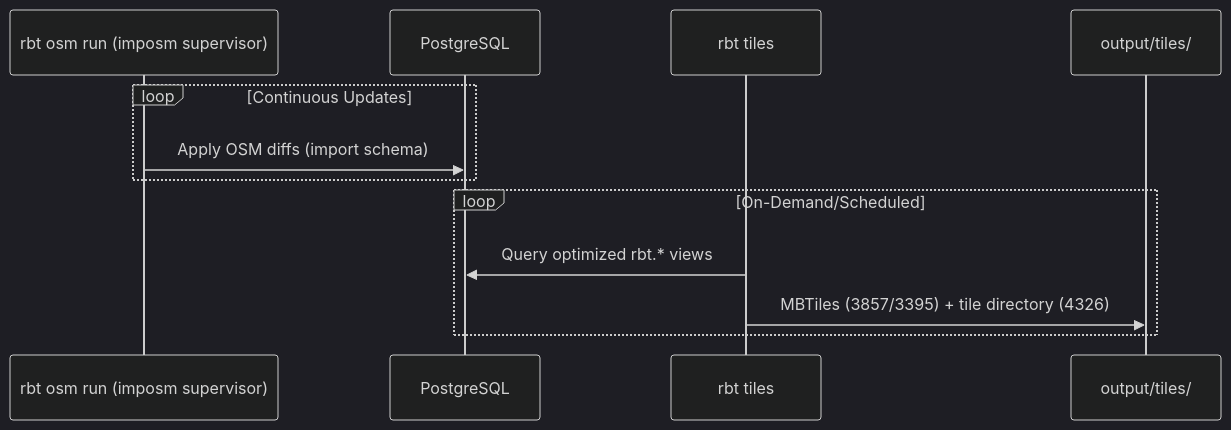
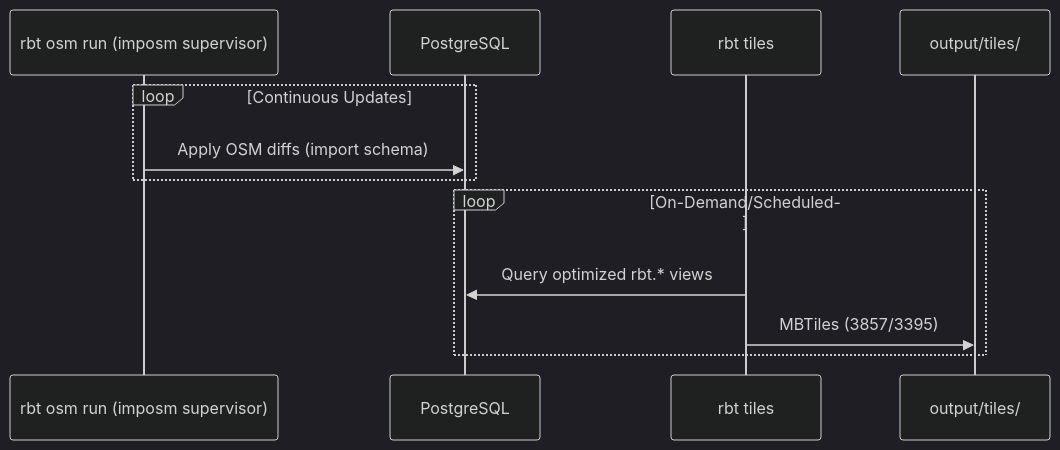
One commit to mjj203/rbt-data-generator changed the third of 4 diagrams in docs/architecture.md. Above: the diagram before and after it, drawn with Mermaid (dark theme). The commit also changed other lines of this file and 35 other files, not shown here.

````diff
--- a/docs/architecture.md
+++ b/docs/architecture.md
@@ -134,16 +132,16 @@
 ```mermaid
 sequenceDiagram
     participant Updates as rbt osm run (imposm supervisor)
     participant DB as PostgreSQL
     participant TileGen as rbt tiles
     participant Output as output/tiles/
     
     loop Continuous Updates
         Updates->>DB: Apply OSM diffs (import schema)
     end
     
     loop On-Demand/Scheduled
         TileGen->>DB: Query optimized rbt.* views
-        TileGen->>Output: MBTiles (3857/3395) + tile directory (4326)
+        TileGen->>Output: MBTiles (3857/3395)
     end
 ```
````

| WORK TO COMPLETE |
Give back each entry exactly as it appears, with no pictures.

| RESULT OF THIS TASK |
One commit to mjj203/rbt-data-generator changed the third of 4 diagrams in docs/architecture.md. Above: the diagram before and after it, drawn with Mermaid (dark theme). The commit also changed other lines of this file and 35 other files, not shown here.

````diff
--- a/docs/architecture.md
+++ b/docs/architecture.md
@@ -134,16 +132,16 @@
 ```mermaid
 sequenceDiagram
     participant Updates as rbt osm run (imposm supervisor)
     participant DB as PostgreSQL
     participant TileGen as rbt tiles
     participant Output as output/tiles/
     
     loop Continuous Updates
         Updates->>DB: Apply OSM diffs (import schema)
     end
     
     loop On-Demand/Scheduled
         TileGen->>DB: Query optimized rbt.* views
-        TileGen->>Output: MBTiles (3857/3395) + tile directory (4326)
+        TileGen->>Output: MBTiles (3857/3395)
     end
 ```
````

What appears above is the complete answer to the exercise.